I totally agree that Jane’s superpower is her brain, which is why I support an alternative movie I just made up called "Thor 2: Jane and Loki team up to save Thor’s handsome ass!" The trouble was that this movie was so focused on its giant action sequences that anything involving brains kind of faded into obscurity—I guess Jane was doing some Science in the third act, but they were so busy shoving in so much punching (and aimless subplots like the “intern intern” plotline) that it was hard to make out exactly what she did. It was less “Yeah! Jane saved the day!” and more “I think Jane is doing a thing there off to the side?”
Quick obvious disclaimer: I am really not a fan of action sequences.
Anyone know any good starting points to research people of non-white races living in Victorian England?
I have a story thought I want to look into »
EDIT: Sorry, I think I need to clarify this! Specifically, I would need research to be able to write a non-white, middle class gentleman living in London in the late 19th century.
It’s … it’s …
Basically I am thinking of race-bending Dr. Lanyon because diversity. :|

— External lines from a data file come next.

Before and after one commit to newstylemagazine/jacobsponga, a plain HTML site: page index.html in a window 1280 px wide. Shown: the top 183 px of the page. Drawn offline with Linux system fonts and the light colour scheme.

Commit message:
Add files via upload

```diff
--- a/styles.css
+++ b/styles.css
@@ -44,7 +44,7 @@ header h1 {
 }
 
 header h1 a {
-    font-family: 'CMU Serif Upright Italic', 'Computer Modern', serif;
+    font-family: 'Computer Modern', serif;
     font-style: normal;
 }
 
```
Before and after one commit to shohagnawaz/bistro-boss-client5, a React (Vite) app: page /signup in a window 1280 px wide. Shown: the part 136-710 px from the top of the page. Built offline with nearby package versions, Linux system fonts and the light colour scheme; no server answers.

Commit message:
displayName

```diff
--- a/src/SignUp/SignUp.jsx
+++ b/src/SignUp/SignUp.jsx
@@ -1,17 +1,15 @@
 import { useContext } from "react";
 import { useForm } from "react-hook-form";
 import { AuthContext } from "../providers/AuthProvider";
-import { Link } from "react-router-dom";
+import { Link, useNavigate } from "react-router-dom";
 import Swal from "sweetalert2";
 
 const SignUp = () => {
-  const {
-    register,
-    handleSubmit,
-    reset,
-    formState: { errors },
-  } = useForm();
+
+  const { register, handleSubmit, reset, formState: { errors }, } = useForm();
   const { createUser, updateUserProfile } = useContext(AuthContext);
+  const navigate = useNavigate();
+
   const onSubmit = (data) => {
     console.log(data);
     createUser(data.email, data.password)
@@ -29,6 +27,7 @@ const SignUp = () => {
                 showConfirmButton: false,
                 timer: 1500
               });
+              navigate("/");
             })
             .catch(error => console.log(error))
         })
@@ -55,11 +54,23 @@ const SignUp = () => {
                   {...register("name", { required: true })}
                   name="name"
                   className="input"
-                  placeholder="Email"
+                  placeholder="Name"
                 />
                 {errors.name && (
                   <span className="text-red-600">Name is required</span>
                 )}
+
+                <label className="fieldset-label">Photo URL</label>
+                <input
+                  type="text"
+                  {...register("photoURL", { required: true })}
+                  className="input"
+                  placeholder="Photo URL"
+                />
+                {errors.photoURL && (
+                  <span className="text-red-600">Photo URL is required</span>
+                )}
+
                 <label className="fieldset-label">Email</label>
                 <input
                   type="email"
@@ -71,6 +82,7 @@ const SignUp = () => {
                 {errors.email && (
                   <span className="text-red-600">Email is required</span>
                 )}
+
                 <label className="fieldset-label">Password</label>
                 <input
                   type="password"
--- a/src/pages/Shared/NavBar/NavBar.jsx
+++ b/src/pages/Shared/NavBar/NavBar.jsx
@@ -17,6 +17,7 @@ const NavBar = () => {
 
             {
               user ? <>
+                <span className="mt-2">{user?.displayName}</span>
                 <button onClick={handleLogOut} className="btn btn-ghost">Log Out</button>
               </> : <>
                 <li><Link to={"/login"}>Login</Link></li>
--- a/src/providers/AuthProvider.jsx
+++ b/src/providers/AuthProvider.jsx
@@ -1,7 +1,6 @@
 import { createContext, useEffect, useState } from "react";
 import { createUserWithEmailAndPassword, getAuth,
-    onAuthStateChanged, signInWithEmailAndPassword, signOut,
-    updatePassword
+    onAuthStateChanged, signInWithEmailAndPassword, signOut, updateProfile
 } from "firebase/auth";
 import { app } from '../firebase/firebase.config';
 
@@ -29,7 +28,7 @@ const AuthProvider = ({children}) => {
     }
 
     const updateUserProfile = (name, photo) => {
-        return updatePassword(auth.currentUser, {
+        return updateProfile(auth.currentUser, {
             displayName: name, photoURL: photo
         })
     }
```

I don’t have much time to write this, so I’m going to try to keep this short! Most of this is going to be spoilers, so I’m putting it below. But first, let me offer my quick and dirty suggestions for how to restructure the story:
—Possible main character arc: Thor needs to learn how to use his brain!
—Secondary character arc: Loki needs to rekindle his connection with his family and realize there are more important things than taking over the world!
—Possible mini-plot: Thor encounters an enemy who cannot be defeated by punching them over and over and over! After he and his buddies punch the bad guy a WHOLE LOT, Thor finally becomes desperate enough to turn to Loki for help. Loki initially refuses and gloats over Thor’s defeat, but after [spoilery traumatic event in the movie], he agrees to help his brother in order to exact revenge on the enemy. Loki teams up with Jane (because she is also super smart!) to help Thor learn how to think of a clever, unexpected strategy to defeat the enemy. Thor learns the value of not punching things always!
That’s my quick two cents. Now here’s the critique of the actual movie.
Writing this late at night and queuing it:
Just got back from CTN Expo. I talked with a bunch of great people who were kind enough to visit me at my booth. Thanks, you guys! Hope to do the same next year, maybe at a booth that is actually inside the convention center (gracious)!
Desdemonia asked: Hey you! I recently watched A Monster in Paris and was thoroughly underwhelmed, but couldn’t strictly articulate why, and then I remembered the post you made a while back about the film and what did you say???????
I am sure I ranted about A Monster in Paris before but I can’t find the original post! It was before I started tagging story thoughts under #story, for sure. Let me take a crack at deciphering that vaguely underwhelming feeling*.
AMIP’s strengths lie primarily in its visuals. Its beautiful design and color create a certain expectation that we should like this story and care about the characters, so it is a surprise when the story fails to deliver in:
—Character: AMIP’s characters are based enormously on shallow running gags (such as the skinny guy’s straw coat) that reveal nothing about the character or build towards anything. The cast are given very few recognizable traits (the main girl is pretty? she sings well? she likes other things that sing well?) so it’s hard to empathize with them. Secondary characters are often limited to astoundingly one-note gags—oftentimes literally repeating the same gag over and over.
—Dialogue: The characters talk CONSTANTLY but rarely say anything really important. Oftentimes, writing that might have been resonant in one sentence lose their meaning when expanded into long rambling diatribes. The song sequences are by far the strongest in the film, if only because it shuts Raoul up for a few minutes.
—Focus of story: Who is the protagonist? What is the main point of the story? The film’s promotional art promises an exciting story about a monster and a pretty French girl in Paris, but the first twenty minutes gives us almost nothing but two chatty dudes going on errands. I genuinely don’t know who the main character is supposed to be. Francouer is clearly the most sympathetic character, but it’s hard to tell what he wants at any given moment, and a huge chunk of the story downright ignores him.